» **What you are asked to do**
Each line containing the string "next" should be copied out of the entries.

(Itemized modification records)
§
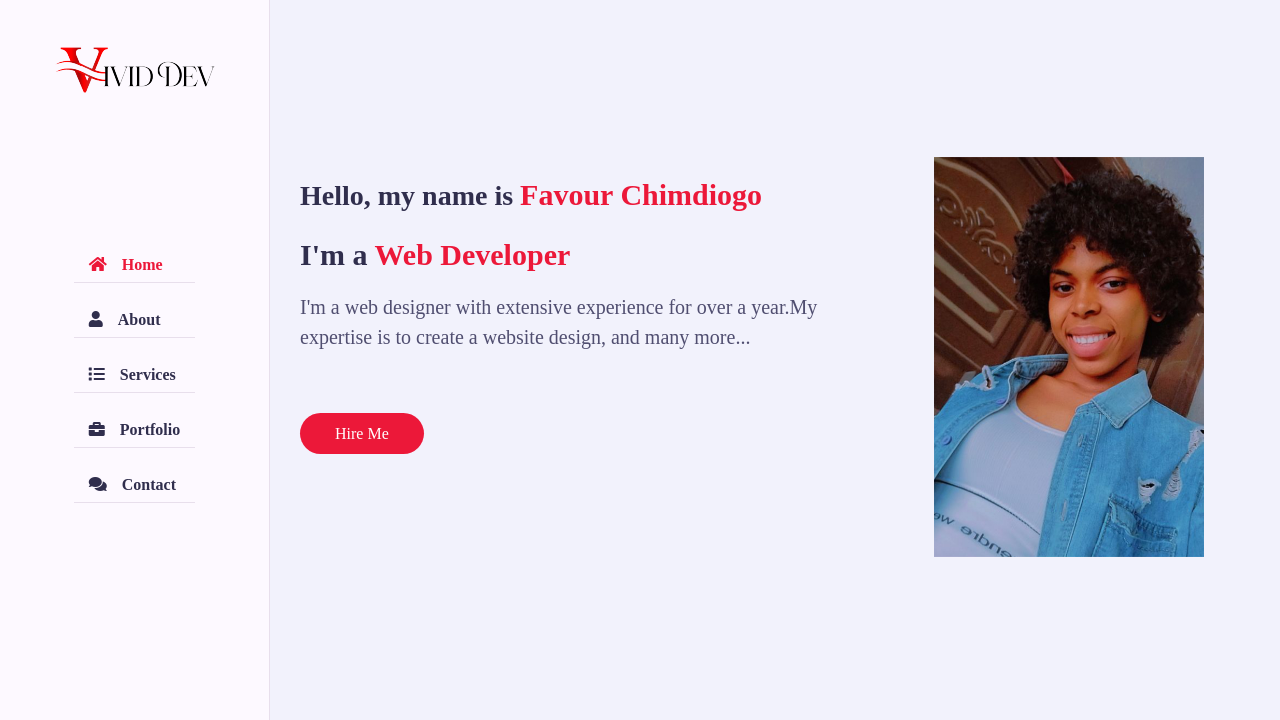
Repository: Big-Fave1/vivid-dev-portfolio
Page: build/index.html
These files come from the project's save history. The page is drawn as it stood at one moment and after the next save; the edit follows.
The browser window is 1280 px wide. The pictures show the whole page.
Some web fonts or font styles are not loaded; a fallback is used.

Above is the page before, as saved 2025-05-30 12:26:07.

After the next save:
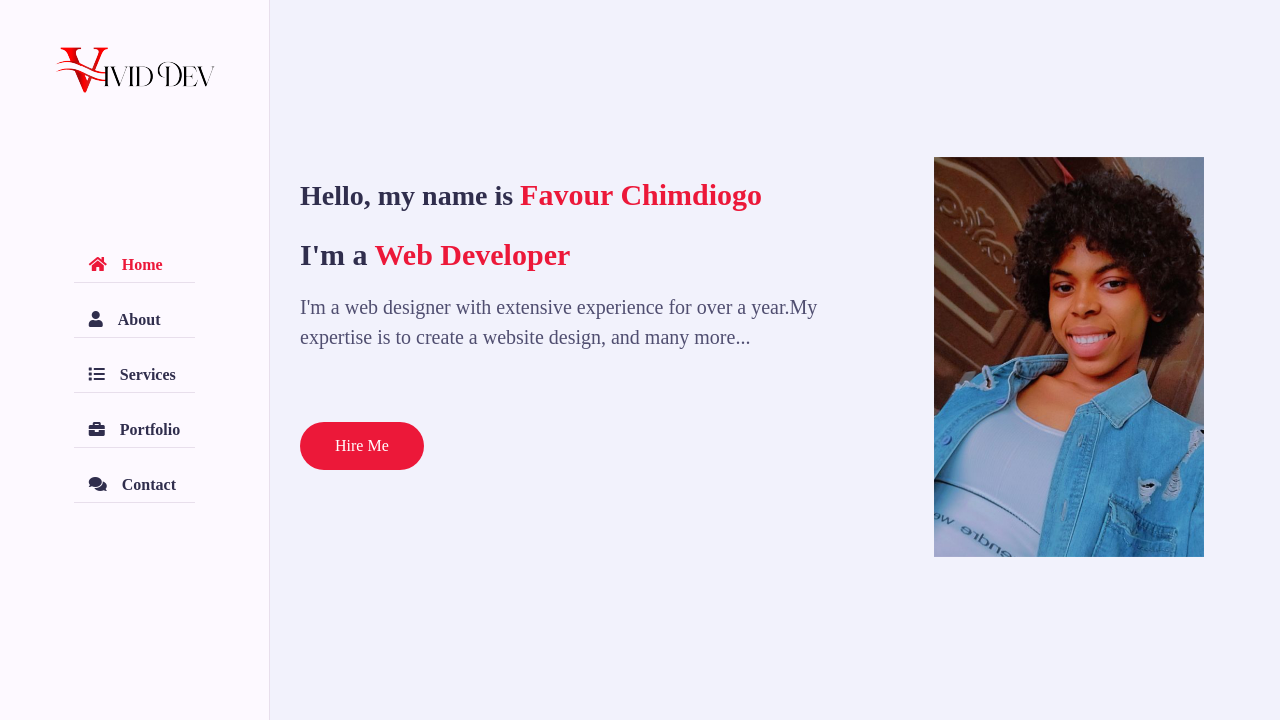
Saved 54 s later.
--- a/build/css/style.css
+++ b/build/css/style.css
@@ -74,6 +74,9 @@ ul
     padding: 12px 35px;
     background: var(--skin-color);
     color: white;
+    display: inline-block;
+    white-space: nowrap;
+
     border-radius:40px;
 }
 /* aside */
§
» **Result for this exercise**
These files come from the project's save history. The page is drawn as it stood at one moment and after the next save; the edit follows.
After the next save:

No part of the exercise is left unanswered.